Neighbours have mercilessly trolled a ‘rude’ homeowner who apparently tried to block their access to a walkway with a series of tongue-in-cheek signs.
Locals in South Holmwood, near Dorking, Surrey, were left stunned when a large ‘no access’ sign appeared on the lane back in April, despite reportedly using it for more than 80 years.
However, since then, the ‘Phantom Poster Printer (PPP)’ has taken it upon themselves to paste over the notice with their own signs.
After locals were left stunned when a large ‘no access’ sign appeared on a lane, the ‘Phantom Poster Printer’ has pasted over the notice with their own signs including one reading ‘private parts, no pubic access’
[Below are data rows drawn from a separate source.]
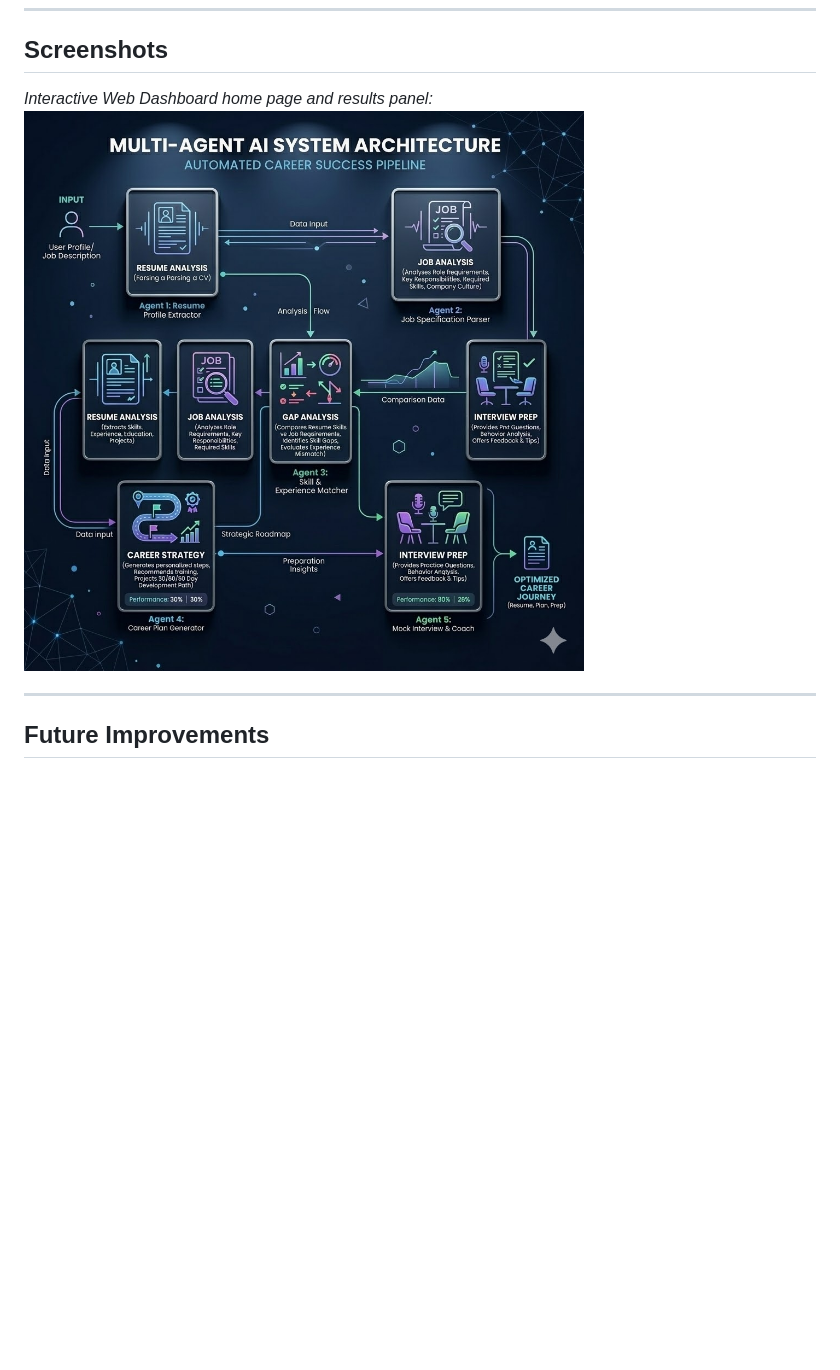
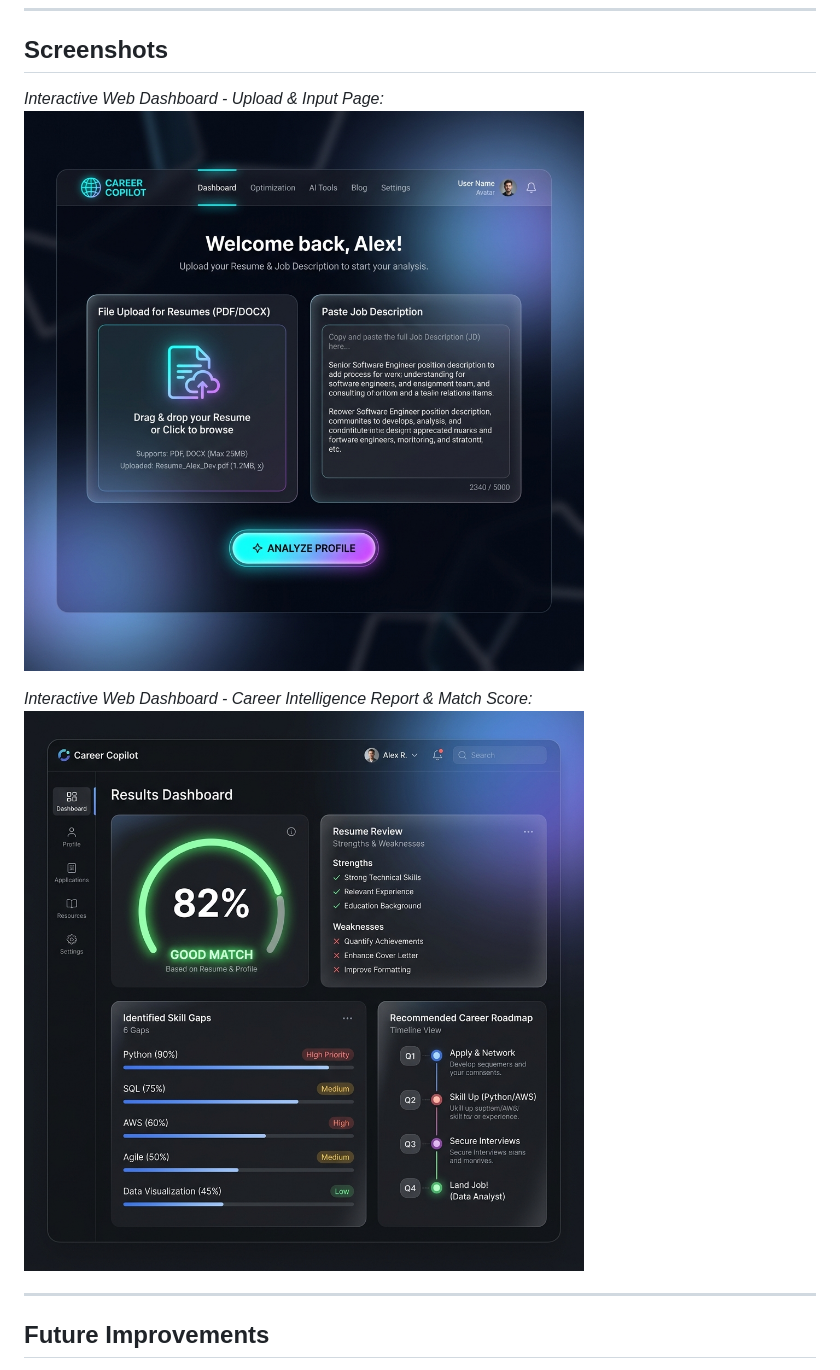
Before and after one commit to MrNasrulla15/Career-Copilot-AI-Agent, a Markdown page: README.md, the part around one of its changes. Rendered like a GitHub page; pictures changed too: docs/assets/dashboard_home.png (added), docs/assets/dashboard_results.png (added); blank space fills up the shorter version.

```diff
--- a/README.md
+++ b/README.md
@@ -148,8 +208,11 @@ gcloud run deploy career-copilot --source .
 
 ## Screenshots
 
-*Interactive Web Dashboard home page and results panel:*
-![Dashboard UI](docs/assets/career_copilot_architecture.png)
+*Interactive Web Dashboard - Upload & Input Page:*
+![Dashboard Home](docs/assets/dashboard_home.png)
+
+*Interactive Web Dashboard - Career Intelligence Report & Match Score:*
+![Dashboard Results](docs/assets/dashboard_results.png)
 
 ---
 
```
Also changed, not shown: other parts of README.md (+60 -0 lines).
Other signs include one referencing Dominic Cummings’ trip to Barnard Castle earlier this year, pictured left, while another says everyone is welcome for a street party ever Friday, pictured right
Other offerings from the Phantom Poster Printer include signs saying ‘your name’s not down’, pictured left, and ‘get off my road’, pictured right
The original no access signs were erected the family who purchased the farm around two years ago.
Keith Carter, who lives at the bottom of the road said: ‘People in the village didn’t take kindly to being told they weren’t allowed to go on this road anymore. With the Covid close down more people were walking here.’
His house is the first affected by any ramblers on the lane, and he says ‘we certainly have no objection’.
The local committee has applied to make a section of the lane public.
Mr Carter said: ‘To be fair, she has made some concessions for individuals, including a local elderly couple.’
Local Kathryn Tupper, 54, documented the hilarious exchange on Facebook, sharing photos of the signs this week.
She says it all began after the homeowner replaced the original ‘subtle’ sign, with a bright green notice which reads: ‘Private land. No public access or right of way.’
In response, the PPP pasted their own imitation sign in similar colours which read: ‘Peasants keep out, self appointed snobs only.’
It was swiftly removed, however over the next few months the PPP struck again, leaving signs which said: ‘Private Parts, no pubic access’ and ‘Street party every Friday. Everyone welcome’ among others.
One photo shows how the police even appear to have been drawn into the matter, with a notice apparently from Surrey Police in place appealing for information on the PPP’s identity.
The saga finally drew to a close on Tuesday, when a new sign more like the original was put back in place.
However, according to Kathryn, locals have now mounted a campaign with the council to have it made into an official right of way.
Speaking today, she said: ‘The route walked doesn’t go near their house and you cannot even see it. The old owners never used to mind people using it.
‘The old sign was nice polite black. Villagers found it a little rude with the timing.
‘They called the police saying the signs were harassment, but they thought they were hilarious.
Local Kathryn Tupper, 54, pictured, documented the exchange on Facebook, sharing photos of the signs this week.
‘Police did try to stop us going up the lane to ease tension, but we informed them of a few Acts which gave us rights to continue using.
‘It was then found that even though they owned the lane, they don’t own the pillars so the sign was removed this week.
‘All the other households up there loved the PPP signs and want the road to be used by all.
‘Every day, more people used the lane just to see what new sign had gone up. It kept us amused for weeks in lockdown.’
Social media users have also been tickled by the feud, with Justin Boyne writing: ‘Brilliant, worth the effort.’
Clare Wiliams added: ‘So funny’ and Lotti Newman said: ‘Love these.’
However, others were more sympathetic to the homeowner.
Melanie Hardy wrote: ‘Honestly some people think everywhere belongs to them. How would they feel if random strangers kept walking through their garden?’
A spokesman for Surrey Police said yesterday: ‘We are currently investigating allegations of a number of offences, including public order and criminal damage relating to an ongoing civil dispute between two separate parties.
‘The offences are alleged to have taken place in South Holmwood.
‘A number of enquiries have been carried out and the investigation remains ongoing.’